A Child's Wisdom

My thoughts and prayers are with all those affected by hurricane Sandy. I pray that God will give you the strength and the means to make it through this trying season and, despite your suffering, show you that there is a brighter tomorrow.

I composed this post four years ago, but its content is relevant for these times. I trust that you will be blessed by it.

My seven-year-old granddaughter looked out the window at the swaying trees, driving rain and darkened landscape, and uttered these words: "Tomorrow will be a sunny day." I remembered this remark when, about half an hour later, the clouds lifted, the pounding rain became a drizzle and the trees were still. What wisdom from a child's lips!
Her words led me to think about the storms of life. They come in all their fury, with little or no warning, scaring us, reducing us to trembling shadows of our former selves, and then, they are gone. We breathe a huge sigh of relief. Why were we afraid? Why did we worry?

It's only natural. The human mind reacts strongly to any kind of stimuli to which it is unaccustomed. We crave the familiar comforts of everyday life. We do not want anything to disturb the normal rhythm of our existence. But what is normal? Is it never having dark, gloomy days and stormy nights? Is it always rising with the sun and trying to outdo the birds with our singing? Is it always having our eggs done exactly right and finding the right pair of socks?

I think not. Life comes at you fast, to quote a modern cliche. Lightning flashes out of a clear blue sky, the postman brings a packet that you want to hurl out the window, a telephone call sends your world spinning. Life comes at you fast. Storms happen. Your boat threatens to overturn. And Jesus is asleep. You wake Him up. He comes. "Peace, be still," He says-and peace returns.

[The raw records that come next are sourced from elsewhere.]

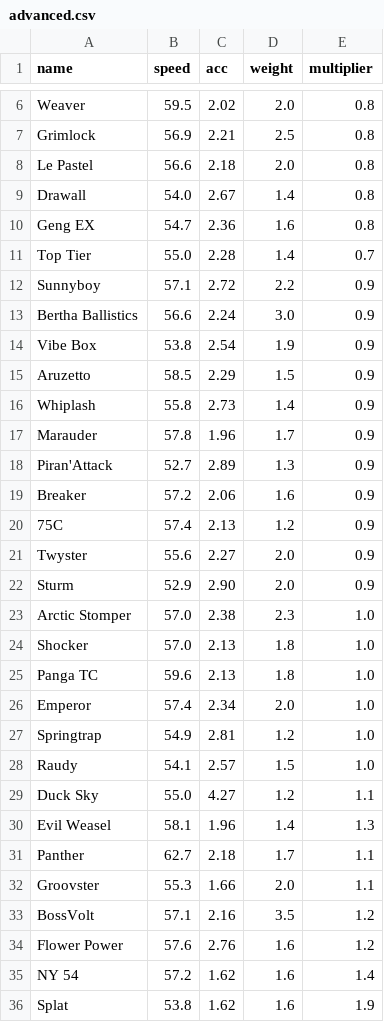
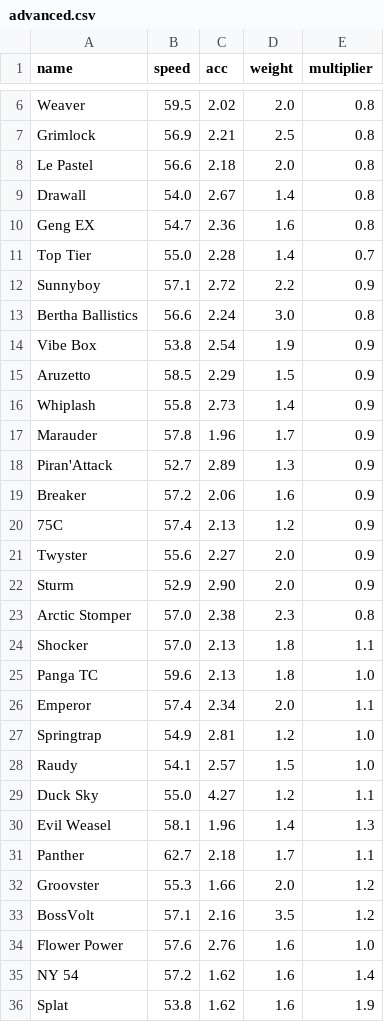
Before and after one commit to Re-Volt-America/RVA-Data, a CSV file: models/cars/advanced.csv, drawn as a sheet; only a part is shown, gaps mark what is left out.

Commit message:
Update various car multipliers
Rookie
Phat Slug 1.6 ➔ 1.7
Super Pasq 1.4 ➔ 1.5

Amateur
No changes.

Advanced
Groovster 1.1 ➔ 1.2
Shocker 1.0 ➔ 1.1
Emperor 1.0 ➔ 1.1

Artctic Stomper 1.0 ➔ 0.8
Flower Power 1.2 ➔ 1.0
Bertha Ballistics 0.9 ➔ 0.8

Semi-Pro
Pole Poz 2.0 ➔ 2.3
Pest Control 2.0 ➔ 2.3
Pemto 1.0 ➔ 1.2
Adeon 0.7 ➔ 0.8
JG-7 0.7 ➔ 0.8
Zipper 0.8 ➔ 0.9

Victoria 0.8 ➔ 0.7
Speed Balancer 1.0 ➔ 0.8
Teacee 0.9 ➔ 0.7

Pro
Thames GT 0.9 ➔ 1.1
Blue Comet 1.1 ➔ 1.4
Vantastique 1.0 ➔ 1.3

Super Pro
BLK 1.5 ➔ 1.8

Identity X 1.1 ➔ 1.0

Clockwork
No changes.

```diff
--- a/models/cars/advanced.csv
+++ b/models/cars/advanced.csv
@@ -12,3 +12,3 @@ Top Tier,55.0,2.28,1.4,0.7
 Sunnyboy,57.1,2.72,2.2,0.9
-Bertha Ballistics,56.6,2.24,3.0,0.9
+Bertha Ballistics,56.6,2.24,3.0,0.8
 Vibe Box,53.8,2.54,1.9,0.9
@@ -22,6 +22,6 @@ Twyster,55.6,2.27,2.0,0.9
 Sturm,52.9,2.90,2.0,0.9
-Arctic Stomper,57.0,2.38,2.3,1.0
-Shocker,57.0,2.13,1.8,1.0
+Arctic Stomper,57.0,2.38,2.3,0.8
+Shocker,57.0,2.13,1.8,1.1
 Panga TC,59.6,2.13,1.8,1.0
-Emperor,57.4,2.34,2.0,1.0
+Emperor,57.4,2.34,2.0,1.1
 Springtrap,54.9,2.81,1.2,1.0
@@ -31,5 +31,5 @@ Evil Weasel,58.1,1.96,1.4,1.3
 Panther,62.7,2.18,1.7,1.1
-Groovster,55.3,1.66,2.0,1.1
+Groovster,55.3,1.66,2.0,1.2
 BossVolt,57.1,2.16,3.5,1.2
-Flower Power,57.6,2.76,1.6,1.2
+Flower Power,57.6,2.76,1.6,1.0
 NY 54,57.2,1.62,1.6,1.4
```
Also changed, not shown: models/cars/pro.csv, models/cars/rookie.csv, 2 other files.
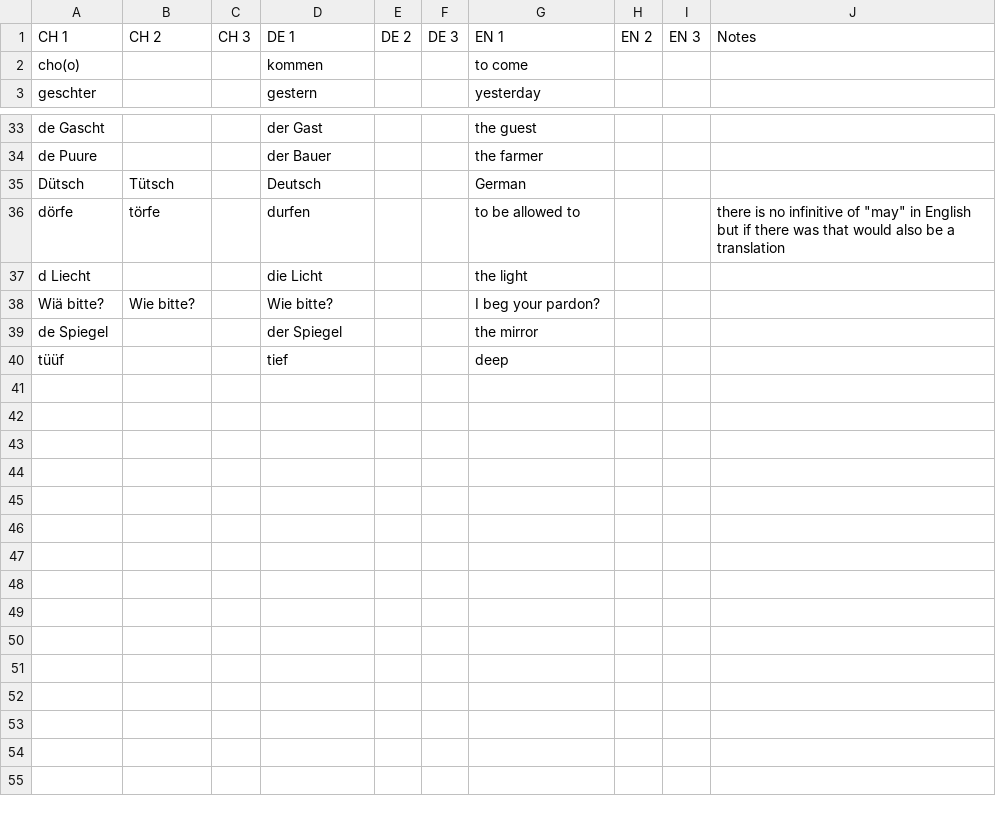
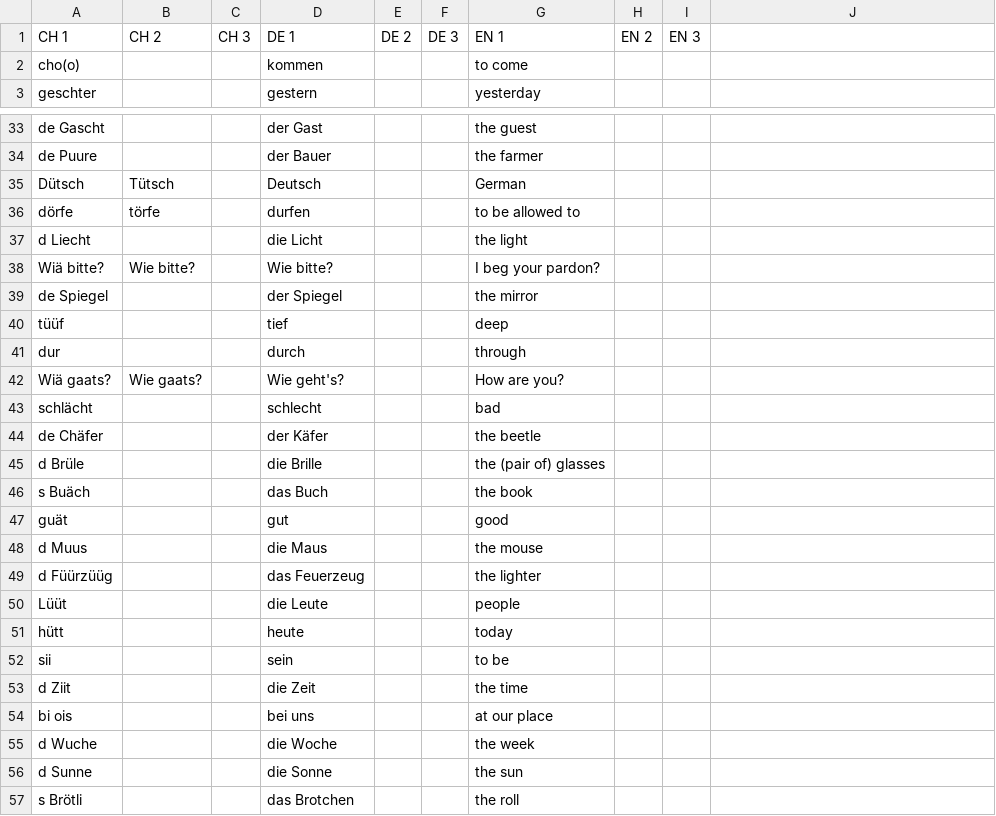
Before and after one commit to psanan/swiss-german-english, a TSV file: translations.tsv, drawn as a sheet; only a part is shown, gaps mark what is left out; the diff covers the shown part only.

```diff
--- a/translations.tsv
+++ b/translations.tsv
@@ -1 +1 @@
-CH 1	CH 2	CH 3	DE 1	DE 2	DE 3	EN 1	EN 2	EN 3	Notes
+CH 1	CH 2	CH 3	DE 1	DE 2	DE 3	EN 1	EN 2	EN 3
@@ -36 +36 @@ Dütsch	Tütsch		Deutsch			German
-dörfe	törfe		durfen			to be allowed to			there is no infinitive of "may" in English but if there was that would also be a translation
+dörfe	törfe		durfen			to be allowed to		
@@ -40,0 +41,17 @@ tüüf			tief			deep
+dur			durch			through		
+Wiä gaats?	Wie gaats?		Wie geht's?			How are you?		
+schlächt			schlecht			bad		
+de Chäfer			der Käfer			the beetle		
+d Brüle			die Brille			the (pair of) glasses		
+s Buäch			das Buch			the book		
+guät			gut			good		
+d Muus			die Maus			the mouse		
+d Füürzüüg			das Feuerzeug			the lighter		
+Lüüt			die Leute			people		
+hütt			heute			today		
+sii			sein			to be		
+d Ziit			die Zeit			the time		
+bi ois			bei uns			at our place		
+d Wuche			die Woche			the week		
+d Sunne			die Sonne			the sun		
+s Brötli			das Brotchen			the roll		
```
Also changed, not shown: 1 edited cell elsewhere in this file, 2 other files.
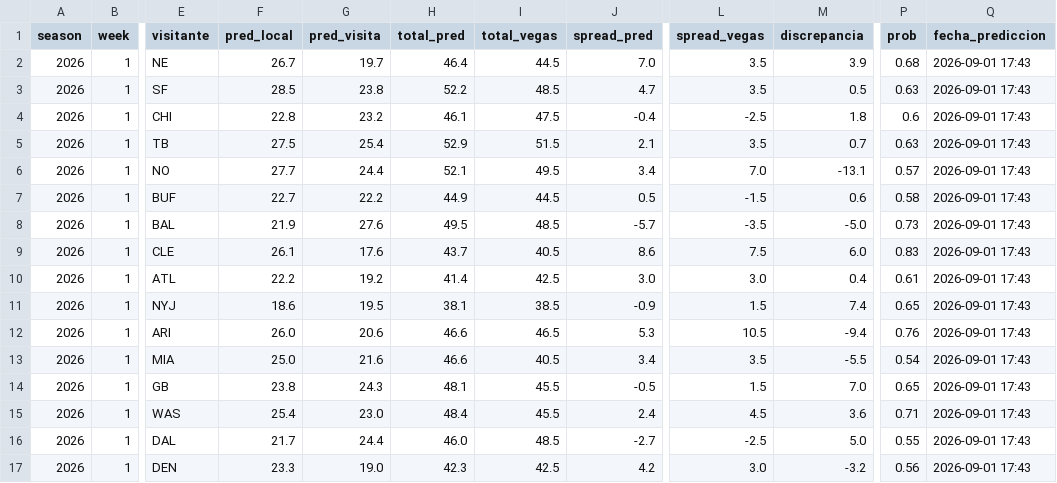
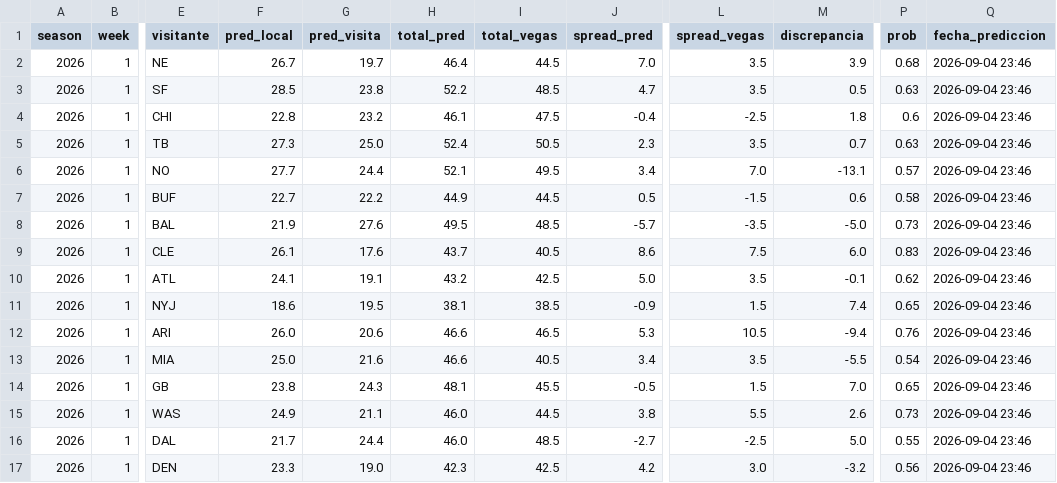
Before and after one commit to arturooponcee-arch/NFL, a CSV file: predicciones.csv, drawn as a sheet; only a part is shown, gaps mark what is left out; the diff names each change by its address in the sheet, - before the commit and + after, or states it on an @@ line.

```diff
--- a/predicciones.csv
+++ b/predicciones.csv
-Q2:Q17 (fecha_prediccion): 2026-09-01 17:43
+Q2:Q17 (fecha_prediccion): 2026-09-04 23:46
-F5 (pred_local): 27.5
+F5 (pred_local): 27.3
-G5 (pred_visita): 25.4
+G5 (pred_visita): 25.0
-H5 (total_pred): 52.9
+H5 (total_pred): 52.4
-I5 (total_vegas): 51.5
+I5 (total_vegas): 50.5
-J5 (spread_pred): 2.1
+J5 (spread_pred): 2.3
-F10 (pred_local): 22.2
+F10 (pred_local): 24.1
-G10 (pred_visita): 19.2
+G10 (pred_visita): 19.1
-H10 (total_pred): 41.4
+H10 (total_pred): 43.2
-J10 (spread_pred): 3.0
+J10 (spread_pred): 5.0
-L10 (spread_vegas): 3.0
+L10 (spread_vegas): 3.5
-M10 (discrepancia): 0.4
+M10 (discrepancia): -0.1
-P10 (prob): 0.61
+P10 (prob): 0.62
-F15 (pred_local): 25.4
+F15 (pred_local): 24.9
-G15 (pred_visita): 23.0
+G15 (pred_visita): 21.1
-H15 (total_pred): 48.4
+H15 (total_pred): 46.0
-I15 (total_vegas): 45.5
+I15 (total_vegas): 44.5
-J15 (spread_pred): 2.4
+J15 (spread_pred): 3.8
-L15 (spread_vegas): 4.5
+L15 (spread_vegas): 5.5
-M15 (discrepancia): 3.6
+M15 (discrepancia): 2.6
-P15 (prob): 0.71
+P15 (prob): 0.73
```
Also changed, not shown: props.csv, 1 other file.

It's that simple? Well, almost. First you must have Him in your boat. If you have someone else, it may not work. Then, you must stay close to Him. During the storm my grandchildren put away their books, play stations, everything and huddled close to me. That's what you do when the storms strike. Draw near to Jesus, and tomorrow will be a sunny day.